In chemical-looping combustion (CLC), oxygen is transferred from an air reactor to a fuel reactor by means of a solid oxygen carrier. Direct contact between air and fuel is avoided, resulting in an undiluted carbon dioxide (CO2) exhaust stream. As such, CLC has been identified recently as a high-potential carbon-capture-and-storage technology. While initial focus has been on storage projects, CO2 is increasingly considered as a valuable chemical substance for enhanced-oil-and-gas-recovery projects as well as for the production of chemicals, polymers, or building materials.
Carbon capture, transport, use, and storage (CCTUS) form an important aspect of many national and global strategies to combat climate change. A main challenge regarding capture of CO2, especially for high volumes, is its separation from other gases.
Three primary approaches are considered technologically feasible for CO2 capture at large point sources: post-combustion capture, precombustion capture, and oxy-fuel combustion.
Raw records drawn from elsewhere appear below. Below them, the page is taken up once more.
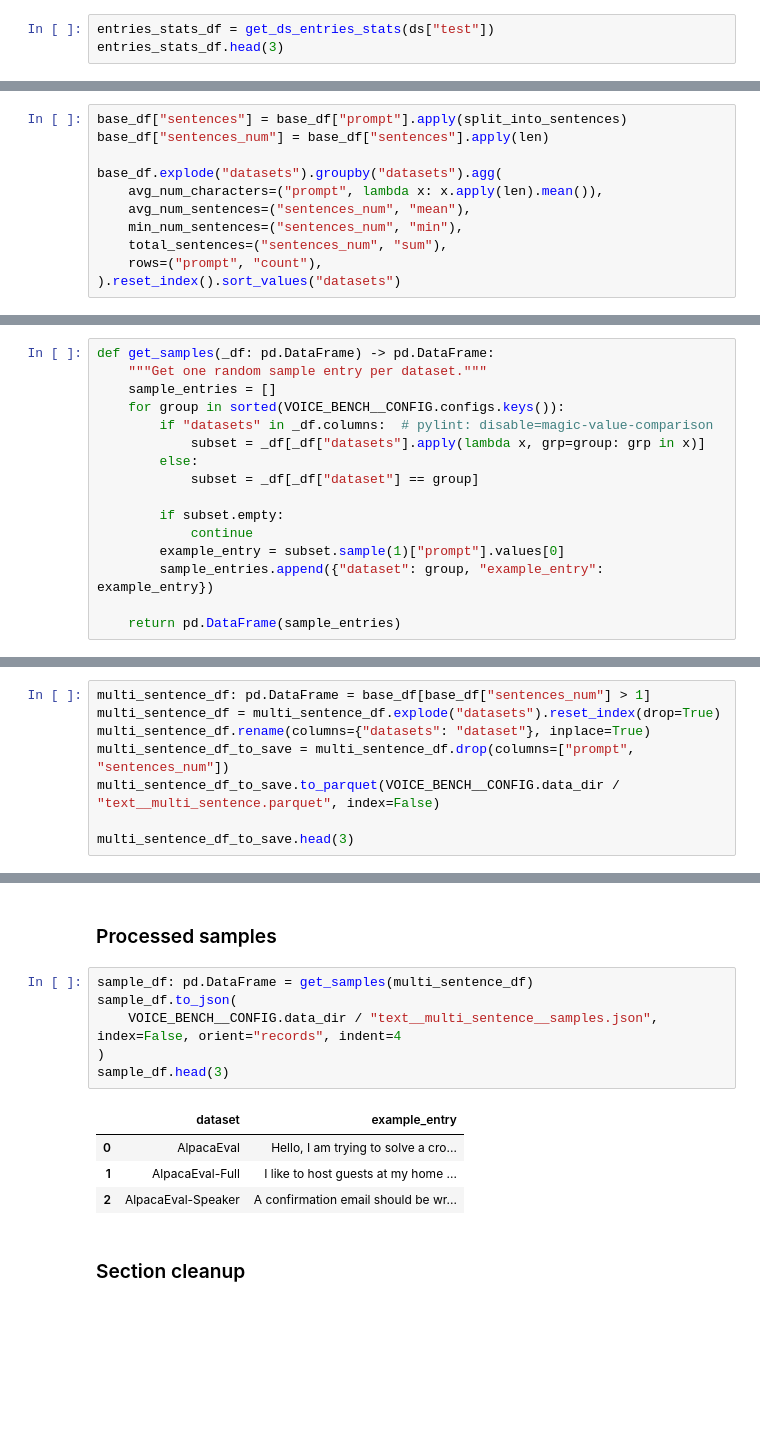
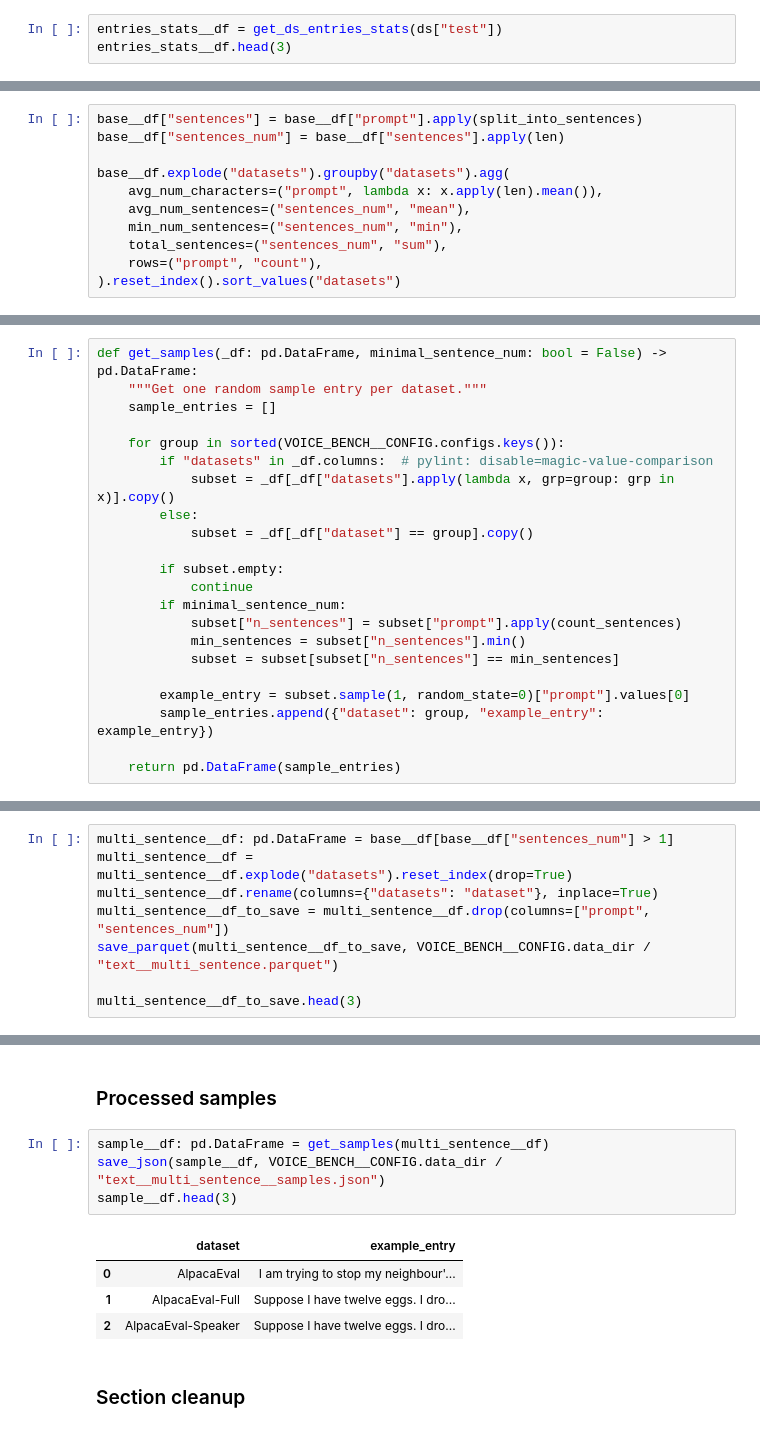
Before and after one commit to Pawlo77/MLLM-Shap, a Jupyter notebook: experiments/data_preparation/voice_bench.ipynb, the cells around one changed output, grey strips where cells are left out. Saved outputs shown, nothing was run; the diff lists cells and outputs as text; blank space fills up the shorter version.

```diff
--- a/experiments/data_preparation/voice_bench.ipynb
+++ b/experiments/data_preparation/voice_bench.ipynb
@@ -115,8 +115,8 @@ def get_ds_stats(_ds: Dataset, _entries_stats_df: pd.DataFrame) -> pd.DataFrame:
     }
     return pd.DataFrame([stats])
 # %%
-entries_stats_df = get_ds_entries_stats(ds["test"])
-entries_stats_df.head(3)
+entries_stats__df = get_ds_entries_stats(ds["test"])
+entries_stats__df.head(3)
 # %% [output]
 Device set to use mps:0
 |  | prompt | num_characters | is_english | num_sentences |
@@ -325,10 +312,10 @@ pd.DataFrame(
 # %% [markdown]
 ### Stats for processed datasets
 # %%
-base_df["sentences"] = base_df["prompt"].apply(split_into_sentences)
-base_df["sentences_num"] = base_df["sentences"].apply(len)
+base__df["sentences"] = base__df["prompt"].apply(split_into_sentences)
+base__df["sentences_num"] = base__df["sentences"].apply(len)
 
-base_df.explode("datasets").groupby("datasets").agg(
+base__df.explode("datasets").groupby("datasets").agg(
     avg_num_characters=("prompt", lambda x: x.apply(len).mean()),
     avg_num_sentences=("sentences_num", "mean"),
     min_num_sentences=("sentences_num", "min"),
@@ -370,18 +344,24 @@ pd.DataFrame(
 
 ### Processed samples
 # %%
-def get_samples(_df: pd.DataFrame) -> pd.DataFrame:
+def get_samples(_df: pd.DataFrame, minimal_sentence_num: bool = False) -> pd.DataFrame:
     """Get one random sample entry per dataset."""
     sample_entries = []
+
     for group in sorted(VOICE_BENCH__CONFIG.configs.keys()):
         if "datasets" in _df.columns:  # pylint: disable=magic-value-comparison
-            subset = _df[_df["datasets"].apply(lambda x, grp=group: grp in x)]
+            subset = _df[_df["datasets"].apply(lambda x, grp=group: grp in x)].copy()
         else:
-            subset = _df[_df["dataset"] == group]
+            subset = _df[_df["dataset"] == group].copy()
 
         if subset.empty:
             continue
-        example_entry = subset.sample(1)["prompt"].values[0]
+        if minimal_sentence_num:
+            subset["n_sentences"] = subset["prompt"].apply(count_sentences)
+            min_sentences = subset["n_sentences"].min()
+            subset = subset[subset["n_sentences"] == min_sentences]
+
+        example_entry = subset.sample(1, random_state=0)["prompt"].values[0]
         sample_entries.append({"dataset": group, "example_entry": example_entry})
 
     return pd.DataFrame(sample_entries)
@@ -405,13 +387,13 @@ del stats_df, dt, df, non_english_prompts, sample_df
 # %% [markdown]
 For hybrid inputs to the model we need to filter out only entries containing more than 1 sentence and separate prompts into sentences.
 # %%
-multi_sentence_df: pd.DataFrame = base_df[base_df["sentences_num"] > 1]
-multi_sentence_df = multi_sentence_df.explode("datasets").reset_index(drop=True)
-multi_sentence_df.rename(columns={"datasets": "dataset"}, inplace=True)
-multi_sentence_df_to_save = multi_sentence_df.drop(columns=["prompt", "sentences_num"])
-multi_sentence_df_to_save.to_parquet(VOICE_BENCH__CONFIG.data_dir / "text__multi_sentence.parquet", index=False)
+multi_sentence__df: pd.DataFrame = base__df[base__df["sentences_num"] > 1]
+multi_sentence__df = multi_sentence__df.explode("datasets").reset_index(drop=True)
+multi_sentence__df.rename(columns={"datasets": "dataset"}, inplace=True)
+multi_sentence__df_to_save = multi_sentence__df.drop(columns=["prompt", "sentences_num"])
+save_parquet(multi_sentence__df_to_save, VOICE_BENCH__CONFIG.data_dir / "text__multi_sentence.parquet")
 
-multi_sentence_df_to_save.head(3)
+multi_sentence__df_to_save.head(3)
 # %% [output]
 |  | dataset | sentences |
 | 0 | MMSU | [ According to Altman, justificat... |
@@ -465,16 +431,14 @@ pd.DataFrame(
 
 ### Processed samples
 # %%
-sample_df: pd.DataFrame = get_samples(multi_sentence_df)
-sample_df.to_json(
-    VOICE_BENCH__CONFIG.data_dir / "text__multi_sentence__samples.json", index=False, orient="records", indent=4
-)
-sample_df.head(3)
+sample__df: pd.DataFrame = get_samples(multi_sentence__df)
+save_json(sample__df, VOICE_BENCH__CONFIG.data_dir / "text__multi_sentence__samples.json")
+sample__df.head(3)
 # %% [output]
 |  | dataset | example_entry |
-| 0 | AlpacaEval | Hello, I am trying to solve a cro... |
-| 1 | AlpacaEval-Full | I like to host guests at my home ... |
-| 2 | AlpacaEval-Speaker | A confirmation email should be wr... |
+| 0 | AlpacaEval | I am trying to stop my neighbour'... |
+| 1 | AlpacaEval-Full | Suppose I have twelve eggs. I dro... |
+| 2 | AlpacaEval-Speaker | Suppose I have twelve eggs. I dro... |
 # %% [markdown]
 ### Section cleanup
 # %%
```
Also changed, not shown: parts of 40 cells of this notebook, 6 other files.
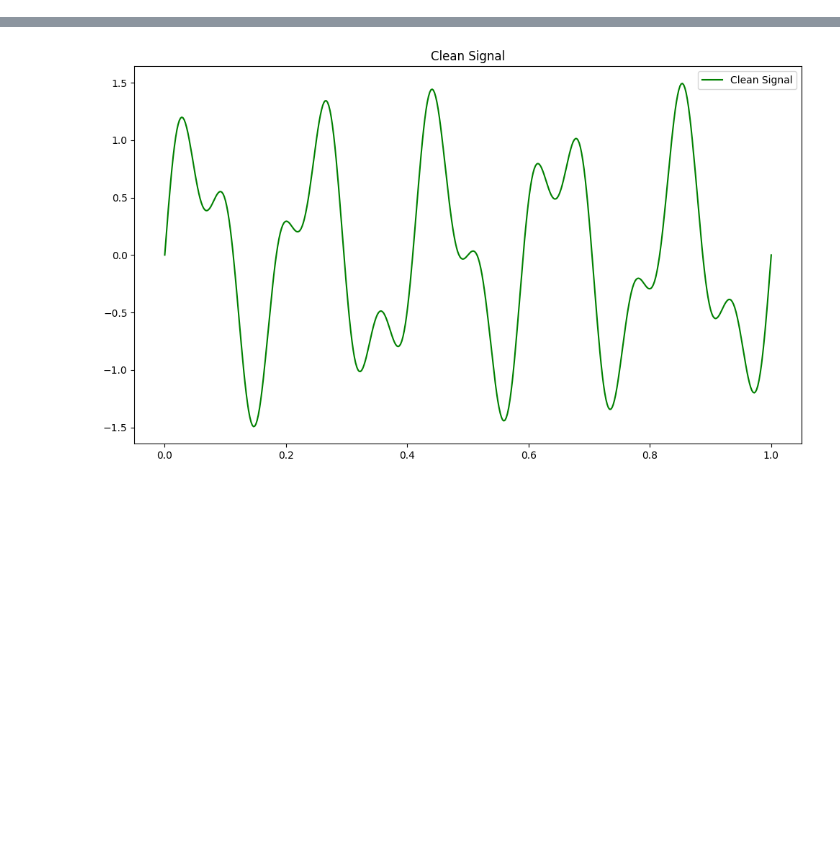
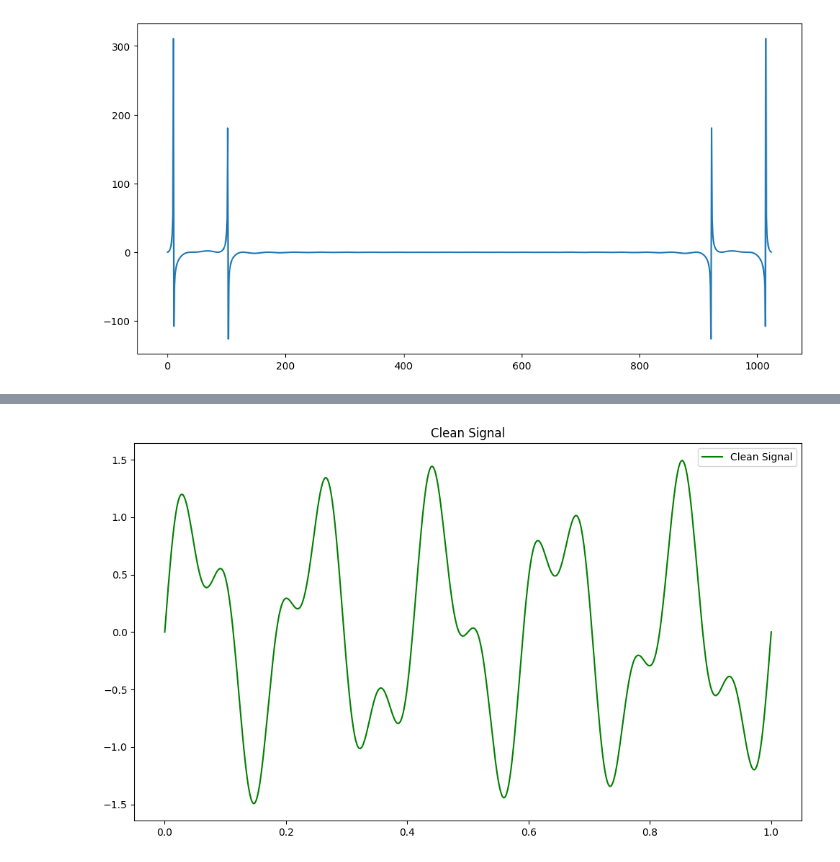
Before and after one commit to amlatif/Evolutionary-Computation, a Jupyter notebook: PSOButterworth.ipynb, the cells around one changed output, grey strips where cells are left out. Drawn from its saved outputs; the diff is of its cells as text; code cells hidden in the pictures; blank space fills up the shorter version.

```diff
--- a/PSOButterworth.ipynb
+++ b/PSOButterworth.ipynb
@@ -0,0 +311,6 @@
+# %%
+plt.figure(figsize=(12, 6))
+plt.plot(fft_signal)
+plt.show()
+# %% [output]
+[figure, added]
```
Also changed, not shown: parts of 31 cells of this notebook.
For each approach, various technological solutions have been developed, and small- and medium-scale evaluations have proved their feasibility. However, integrated operation on a commercial scale remains to be demonstrated....
Chemical-Looping Combustion: An Emerging Carbon-Capture Technology
10 June 2016